Kirk Cordill ’92 stood in front of a classroom packed with students and professors of economics, all waiting to hear from the youngest BMW CEO to date. People filed in even after the speech started, leaning against the back wall and lining the sides of the classroom. Cordill pensively looked out at the crowd sitting where, 25 years ago, he sat as a student. This year, he returned with an MBA from the University of Notre Dame, five languages under his belt, and 10 years of international business experience.

Cordill said he came to give back to Hillsdale, and to give students a snapshot of a potential business career.

“I was given no road map, no instructions, or prep courses; just a one-way ticket to Beijing, which proved to be a once-in-a-lifetime opportunity,” Cordill said in his speech Tuesday. “I learned from it that anything is possible, but nothing is easy.”

Blackstock taught Cordill business law in the early 90s, and stayed in touch ever since. Blackstock said he has brought Cordill to speak to his classes the past couple years so they can hear his methods of creativity and thinking-outside-the-box to solve problems.

“I’ve been after him all along, but he was working in China. With his remarkable career and achievements, he is perfect to speak for my classes,” Blackstock said. “Everything this guy touches accelerates.”

Blackstock said he believed campus would benefit hearing about Cordill, especially regarding his China experience.
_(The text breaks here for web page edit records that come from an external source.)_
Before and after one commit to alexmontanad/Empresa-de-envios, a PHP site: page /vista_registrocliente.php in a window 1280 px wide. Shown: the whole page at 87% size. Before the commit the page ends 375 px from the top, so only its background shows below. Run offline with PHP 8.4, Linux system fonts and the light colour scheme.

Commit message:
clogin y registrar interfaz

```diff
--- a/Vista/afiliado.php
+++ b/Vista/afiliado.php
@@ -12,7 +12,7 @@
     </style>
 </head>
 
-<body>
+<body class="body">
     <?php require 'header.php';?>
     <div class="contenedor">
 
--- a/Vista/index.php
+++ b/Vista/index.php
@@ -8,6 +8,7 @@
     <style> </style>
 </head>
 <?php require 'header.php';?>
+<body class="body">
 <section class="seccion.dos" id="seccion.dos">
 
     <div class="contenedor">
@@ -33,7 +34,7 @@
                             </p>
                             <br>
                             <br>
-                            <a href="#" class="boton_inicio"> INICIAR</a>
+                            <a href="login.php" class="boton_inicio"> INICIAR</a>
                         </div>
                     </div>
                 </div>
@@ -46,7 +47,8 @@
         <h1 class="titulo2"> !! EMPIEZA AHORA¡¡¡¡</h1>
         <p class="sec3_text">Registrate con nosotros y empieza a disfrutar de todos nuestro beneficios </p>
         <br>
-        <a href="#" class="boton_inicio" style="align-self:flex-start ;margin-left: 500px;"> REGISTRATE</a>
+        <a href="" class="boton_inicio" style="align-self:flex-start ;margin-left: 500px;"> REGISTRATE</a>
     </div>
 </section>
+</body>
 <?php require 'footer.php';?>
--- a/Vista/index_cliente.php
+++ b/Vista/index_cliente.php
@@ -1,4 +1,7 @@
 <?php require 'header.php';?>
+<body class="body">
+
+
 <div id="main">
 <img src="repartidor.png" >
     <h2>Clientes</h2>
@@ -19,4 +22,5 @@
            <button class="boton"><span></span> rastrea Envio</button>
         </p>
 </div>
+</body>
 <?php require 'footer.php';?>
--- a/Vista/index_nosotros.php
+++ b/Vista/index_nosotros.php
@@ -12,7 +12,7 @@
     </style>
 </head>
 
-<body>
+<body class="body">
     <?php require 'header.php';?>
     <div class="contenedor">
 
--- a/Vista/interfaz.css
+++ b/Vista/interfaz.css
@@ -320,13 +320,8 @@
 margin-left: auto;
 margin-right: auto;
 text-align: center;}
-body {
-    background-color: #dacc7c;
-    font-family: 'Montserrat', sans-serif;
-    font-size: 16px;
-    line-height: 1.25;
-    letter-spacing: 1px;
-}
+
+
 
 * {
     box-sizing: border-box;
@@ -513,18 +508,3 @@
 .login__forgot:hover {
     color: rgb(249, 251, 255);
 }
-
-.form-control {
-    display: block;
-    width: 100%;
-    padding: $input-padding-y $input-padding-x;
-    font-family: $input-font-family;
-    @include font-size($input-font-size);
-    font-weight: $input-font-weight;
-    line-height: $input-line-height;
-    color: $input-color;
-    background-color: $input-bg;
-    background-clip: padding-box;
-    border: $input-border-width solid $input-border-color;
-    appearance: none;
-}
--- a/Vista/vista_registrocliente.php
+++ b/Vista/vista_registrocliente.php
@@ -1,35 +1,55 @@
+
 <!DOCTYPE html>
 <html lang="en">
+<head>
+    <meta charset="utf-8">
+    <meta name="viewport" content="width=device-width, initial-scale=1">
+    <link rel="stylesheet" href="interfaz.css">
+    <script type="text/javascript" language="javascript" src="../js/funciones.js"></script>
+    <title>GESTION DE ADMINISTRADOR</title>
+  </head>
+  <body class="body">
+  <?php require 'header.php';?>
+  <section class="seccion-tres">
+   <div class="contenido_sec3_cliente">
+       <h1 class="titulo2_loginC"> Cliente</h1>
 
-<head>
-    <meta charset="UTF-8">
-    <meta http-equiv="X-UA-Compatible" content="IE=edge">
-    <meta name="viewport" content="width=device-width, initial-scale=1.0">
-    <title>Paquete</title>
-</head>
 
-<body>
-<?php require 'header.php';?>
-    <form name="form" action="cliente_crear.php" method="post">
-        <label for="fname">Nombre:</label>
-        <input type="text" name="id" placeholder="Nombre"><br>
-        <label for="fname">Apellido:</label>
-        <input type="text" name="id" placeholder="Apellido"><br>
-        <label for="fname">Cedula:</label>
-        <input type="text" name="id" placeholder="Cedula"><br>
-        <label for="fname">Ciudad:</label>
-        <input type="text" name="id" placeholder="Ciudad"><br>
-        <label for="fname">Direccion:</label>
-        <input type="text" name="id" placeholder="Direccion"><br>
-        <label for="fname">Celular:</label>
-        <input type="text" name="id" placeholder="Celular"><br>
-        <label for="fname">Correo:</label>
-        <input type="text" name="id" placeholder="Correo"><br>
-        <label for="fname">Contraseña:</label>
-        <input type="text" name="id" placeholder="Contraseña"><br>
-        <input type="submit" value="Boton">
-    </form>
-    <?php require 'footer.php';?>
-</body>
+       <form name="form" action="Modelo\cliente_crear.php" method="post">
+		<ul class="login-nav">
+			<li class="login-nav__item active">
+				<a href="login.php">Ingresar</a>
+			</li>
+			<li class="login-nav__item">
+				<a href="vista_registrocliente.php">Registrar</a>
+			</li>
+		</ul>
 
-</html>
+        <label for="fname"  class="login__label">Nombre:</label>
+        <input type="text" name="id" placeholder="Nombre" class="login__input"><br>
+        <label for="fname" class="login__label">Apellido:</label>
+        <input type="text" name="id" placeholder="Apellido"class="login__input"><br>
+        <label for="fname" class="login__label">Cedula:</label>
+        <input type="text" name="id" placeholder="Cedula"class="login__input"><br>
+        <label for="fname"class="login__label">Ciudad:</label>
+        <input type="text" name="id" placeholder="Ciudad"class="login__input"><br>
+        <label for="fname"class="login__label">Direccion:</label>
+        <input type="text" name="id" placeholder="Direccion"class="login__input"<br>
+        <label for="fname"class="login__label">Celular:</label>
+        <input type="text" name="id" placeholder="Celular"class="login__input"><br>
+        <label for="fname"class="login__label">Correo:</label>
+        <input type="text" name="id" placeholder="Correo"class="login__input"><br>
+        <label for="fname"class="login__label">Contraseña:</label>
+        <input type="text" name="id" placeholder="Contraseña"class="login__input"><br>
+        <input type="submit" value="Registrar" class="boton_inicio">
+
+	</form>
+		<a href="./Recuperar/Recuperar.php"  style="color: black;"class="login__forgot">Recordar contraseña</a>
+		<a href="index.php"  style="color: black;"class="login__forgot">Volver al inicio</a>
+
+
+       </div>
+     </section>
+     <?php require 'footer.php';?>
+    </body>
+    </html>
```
Blackstock reached out to Nanette Hoberg, manager of alumni events and records, and senior Victoria Tran, president of Enactus, to collaborate a Food-for-Thought luncheon while Cordill was on campus.
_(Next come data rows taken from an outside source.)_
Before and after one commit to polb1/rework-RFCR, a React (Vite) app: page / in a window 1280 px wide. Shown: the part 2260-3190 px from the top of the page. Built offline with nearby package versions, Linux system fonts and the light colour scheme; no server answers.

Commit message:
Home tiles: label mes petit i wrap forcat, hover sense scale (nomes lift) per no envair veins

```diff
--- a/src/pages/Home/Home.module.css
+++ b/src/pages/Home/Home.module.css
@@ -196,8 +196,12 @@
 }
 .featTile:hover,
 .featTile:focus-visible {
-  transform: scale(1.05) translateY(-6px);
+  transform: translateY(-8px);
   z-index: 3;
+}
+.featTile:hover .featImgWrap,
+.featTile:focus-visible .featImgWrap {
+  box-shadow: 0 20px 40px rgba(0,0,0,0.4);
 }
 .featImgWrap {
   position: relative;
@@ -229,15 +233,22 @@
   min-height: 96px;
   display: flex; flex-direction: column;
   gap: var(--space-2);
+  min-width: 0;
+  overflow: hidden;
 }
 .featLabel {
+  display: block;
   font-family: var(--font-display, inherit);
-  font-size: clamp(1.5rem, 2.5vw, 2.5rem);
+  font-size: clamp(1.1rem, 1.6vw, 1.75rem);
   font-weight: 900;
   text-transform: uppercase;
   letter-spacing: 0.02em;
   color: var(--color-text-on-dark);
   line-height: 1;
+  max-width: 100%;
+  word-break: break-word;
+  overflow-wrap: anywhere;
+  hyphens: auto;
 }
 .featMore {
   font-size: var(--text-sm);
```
Hoberg took over the Food-for-Thought program two years ago.  She works with Hillsdale faculty to bring as many speakers with as many career paths to campus as possible.
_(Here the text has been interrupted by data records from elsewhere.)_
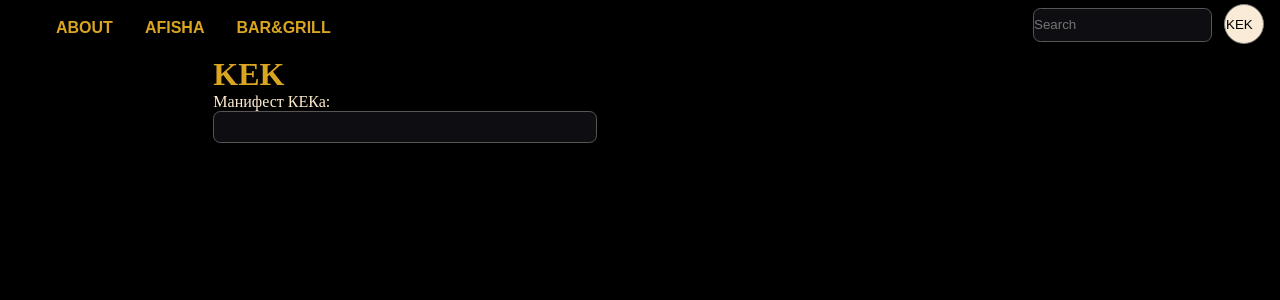
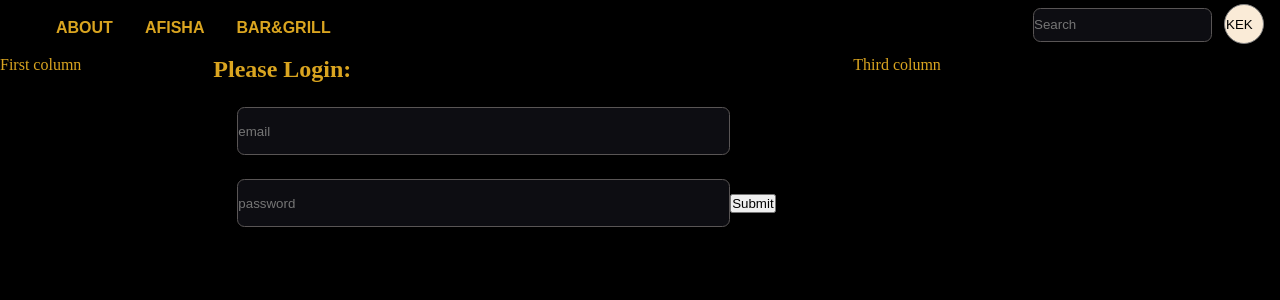
Before and after one commit to ihavelapki/kek-front, a React (Create React App) app: page /login in a window 1280 px wide. Before the commit this address led to /about. Shown: the top 300 px of the page. Built offline with nearby package versions, Linux system fonts and the light colour scheme; a web font is replaced by a local one.

Commit message:
did points 12.1 - 12.6

```diff
--- a/src/features/userblock/index.jsx
+++ b/src/features/userblock/index.jsx
@@ -17,7 +17,7 @@ const Userblock = () => {
                     <Link to="/afisha"><p className="title">user</p></Link>
                     <Link to="/afisha"><p className="title">kek</p></Link>
                     <Link to="/afisha"><p className="title">help</p></Link>
-                    <Link to="/afisha"><p className="title">login</p></Link>
+                    <Link to="/login"><p className="title">login</p></Link>
                 </div>
             </KekModal>
         </div>
--- /dev/null
+++ b/src/pages/LoginPage/index.jsx
@@ -0,0 +1,20 @@
+import React from 'react';
+// import classes from './Login.module.css';
+import Login from '../../widgets/auth/Login';
+
+
+const LoginPage = () => {
+
+    return (
+        <div className='wrapper'>
+            <div className='title'>First column</div>
+            <div>
+                <h2 className='title'>Please Login:</h2>
+                <Login/>
+            </div>
+            <div className='title'>Third column</div>
+        </div>
+    );
+};
+
+export default LoginPage;
--- a/src/shared/router/index.jsx
+++ b/src/shared/router/index.jsx
@@ -4,6 +4,7 @@ import About from "../../pages/About";
 import Afisha from "../../pages/Afisha";
 import FilmPage from '../../pages/FlimPage';
 import BarGrill from '../../pages/BarGrill';
+import LoginPage from '../../pages/LoginPage';
 
 
 
@@ -14,6 +15,7 @@ function KekRouter() {
         <Route exact path="/afisha" element={<Afisha/> } />
         <Route exact path="/afisha/:id" element={<FilmPage/> } />
         <Route path="/bargrill" element={<BarGrill/>} />
+        <Route path="/login" element={<LoginPage/>} />
         <Route path="*" element={<Navigate to="/about" />} />
       </Routes>
   );
--- a/src/shared/ui/KekInput/KekInput.module.css
+++ b/src/shared/ui/KekInput/KekInput.module.css
@@ -1,18 +1,15 @@
 .input {
     box-sizing: border-box;
-    min-height: 32px;
+    min-height: 48px;
     min-width: 120px;
-    width: 60%;
-    /* height: 100%; */
-    /* padding: 16px 12px; */
+    width: 80%;
     background-color: rgb(13, 13, 18);
     border: 1px solid rgb(89, 85, 85);
     border-radius: 1ch;
-    /* margin-top: 12px; */
     outline: none;
-    color:dimgrey
+    color:dimgrey;
+    margin-top: 24px;
 }
-
 
 .input:focus {
     border-radius: 1ch;
--- /dev/null
+++ b/src/widgets/auth/Login/Login.module.css
@@ -0,0 +1,3 @@
+.loginform {
+    padding-left: 24px;
+}
--- /dev/null
+++ b/src/widgets/auth/Login/index.jsx
@@ -0,0 +1,31 @@
+import React, { useCallback, useState } from 'react';
+import classes from './Login.module.css';
+import KekInput from '../../../shared/ui/KekInput';
+
+
+const Login = () => {
+
+    const [email, setEmail] = useState('');
+    const [password, setPassword] = useState('')
+
+    const postLogin = useCallback((e) => {
+        e.preventDefault()
+        console.log(email)
+        console.log(password)
+
+        setEmail('')
+        setPassword('')
+
+
+    }, [email, password]);
+
+    return (
+        <form className={classes.loginform}>
+            <KekInput value={email} onChange={e => setEmail(e.target.value)} type="text" placeholder="email"/>
+            <KekInput value={password} onChange={e => setPassword(e.target.value)} type="password" placeholder="password"/>
+            <button onClick={postLogin}>Submit</button>
+        </form>
+    );
+};
+
+export default Login;
```
Also changed, not shown: 1 other file (tests, documents, lock files or other folders).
“Alumni talks resonate with students because you can track their steps to success, from major to goals in life, so students can learn about different career paths,” Hoberg said.

Food For Thought, formerly know as executive-speaker luncheons, started in the 1980s “to help students with observations and advice about their futures that they often do not get from lectures and textbooks,” Grigor Hasted, director of alumni and corporate advancement, said in an email.

Cordill moved to Germany not knowing the language. He started his pre-workday studying German grammar and vocabulary, learning 30-60 words a week. Cordill said he had to learn around 600 words to have basic conversations, and even more to meet BMW’s standards.

“Cordill was always taking risks, accepting challenges, sticking his neck out, and working hard,” Blackstock said. “BMW was trying to enter the Chinese market, and had already failed twice, so they sent him. He had become the go-to guy for bad situations.”

Cordill took over BMW’s certified pre-owned program so that their leased cars would not choke out their new car market.

“He thought, ‘Wouldn’t you rather be driving a three-year old BMW than a Honda?’ And he gave BMW two record years,” Blackstock said.

Cordill retired from being president of BMW financial services in Woodcliff Lake, New Jersey, to become the dealer principal of BMW of Schererville in Chicago, known for their “drive it like you stole it” billboards across Chicago, Illinois.

The next Food for Thought speaker will speak April 6.

“You don’t have to be the smartest person in the room, but you have to be able to get along and with other people, and respectfully debate other points of view,” Cordill said. “Hillsdale’s logic and rhetoric courses help with that.”